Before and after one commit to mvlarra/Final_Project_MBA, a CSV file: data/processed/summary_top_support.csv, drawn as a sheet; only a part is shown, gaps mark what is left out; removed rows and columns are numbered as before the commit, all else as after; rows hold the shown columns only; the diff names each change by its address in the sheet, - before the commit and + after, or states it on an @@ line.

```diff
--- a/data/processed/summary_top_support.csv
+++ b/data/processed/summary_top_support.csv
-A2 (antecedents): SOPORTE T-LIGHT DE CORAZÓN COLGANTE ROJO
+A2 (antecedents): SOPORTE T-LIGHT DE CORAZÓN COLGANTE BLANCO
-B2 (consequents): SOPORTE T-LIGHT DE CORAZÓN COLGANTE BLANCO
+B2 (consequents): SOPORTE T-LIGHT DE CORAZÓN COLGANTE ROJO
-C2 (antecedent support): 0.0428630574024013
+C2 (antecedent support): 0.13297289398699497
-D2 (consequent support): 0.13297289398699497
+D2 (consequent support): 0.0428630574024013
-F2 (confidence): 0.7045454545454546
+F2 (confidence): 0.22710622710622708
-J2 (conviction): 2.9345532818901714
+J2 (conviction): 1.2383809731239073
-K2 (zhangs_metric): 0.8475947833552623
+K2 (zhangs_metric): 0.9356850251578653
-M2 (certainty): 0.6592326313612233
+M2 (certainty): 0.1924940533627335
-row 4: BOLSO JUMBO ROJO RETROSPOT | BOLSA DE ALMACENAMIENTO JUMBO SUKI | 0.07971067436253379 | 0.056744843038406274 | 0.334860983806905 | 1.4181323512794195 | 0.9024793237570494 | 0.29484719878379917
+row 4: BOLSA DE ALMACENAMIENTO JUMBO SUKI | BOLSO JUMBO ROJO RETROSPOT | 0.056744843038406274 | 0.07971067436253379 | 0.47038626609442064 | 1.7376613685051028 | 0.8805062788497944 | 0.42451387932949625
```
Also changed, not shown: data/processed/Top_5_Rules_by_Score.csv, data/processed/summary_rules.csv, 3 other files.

- _Task details_
Line by line, copy the data above.

- _Answer box_
Before and after one commit to mvlarra/Final_Project_MBA, a CSV file: data/processed/summary_top_support.csv, drawn as a sheet; only a part is shown, gaps mark what is left out; removed rows and columns are numbered as before the commit, all else as after; rows hold the shown columns only; the diff names each change by its address in the sheet, - before the commit and + after, or states it on an @@ line.

```diff
--- a/data/processed/summary_top_support.csv
+++ b/data/processed/summary_top_support.csv
-A2 (antecedents): SOPORTE T-LIGHT DE CORAZÓN COLGANTE ROJO
+A2 (antecedents): SOPORTE T-LIGHT DE CORAZÓN COLGANTE BLANCO
-B2 (consequents): SOPORTE T-LIGHT DE CORAZÓN COLGANTE BLANCO
+B2 (consequents): SOPORTE T-LIGHT DE CORAZÓN COLGANTE ROJO
-C2 (antecedent support): 0.0428630574024013
+C2 (antecedent support): 0.13297289398699497
-D2 (consequent support): 0.13297289398699497
+D2 (consequent support): 0.0428630574024013
-F2 (confidence): 0.7045454545454546
+F2 (confidence): 0.22710622710622708
-J2 (conviction): 2.9345532818901714
+J2 (conviction): 1.2383809731239073
-K2 (zhangs_metric): 0.8475947833552623
+K2 (zhangs_metric): 0.9356850251578653
-M2 (certainty): 0.6592326313612233
+M2 (certainty): 0.1924940533627335
-row 4: BOLSO JUMBO ROJO RETROSPOT | BOLSA DE ALMACENAMIENTO JUMBO SUKI | 0.07971067436253379 | 0.056744843038406274 | 0.334860983806905 | 1.4181323512794195 | 0.9024793237570494 | 0.29484719878379917
+row 4: BOLSA DE ALMACENAMIENTO JUMBO SUKI | BOLSO JUMBO ROJO RETROSPOT | 0.056744843038406274 | 0.07971067436253379 | 0.47038626609442064 | 1.7376613685051028 | 0.8805062788497944 | 0.42451387932949625
```
Also changed, not shown: data/processed/Top_5_Rules_by_Score.csv, data/processed/summary_rules.csv, 3 other files.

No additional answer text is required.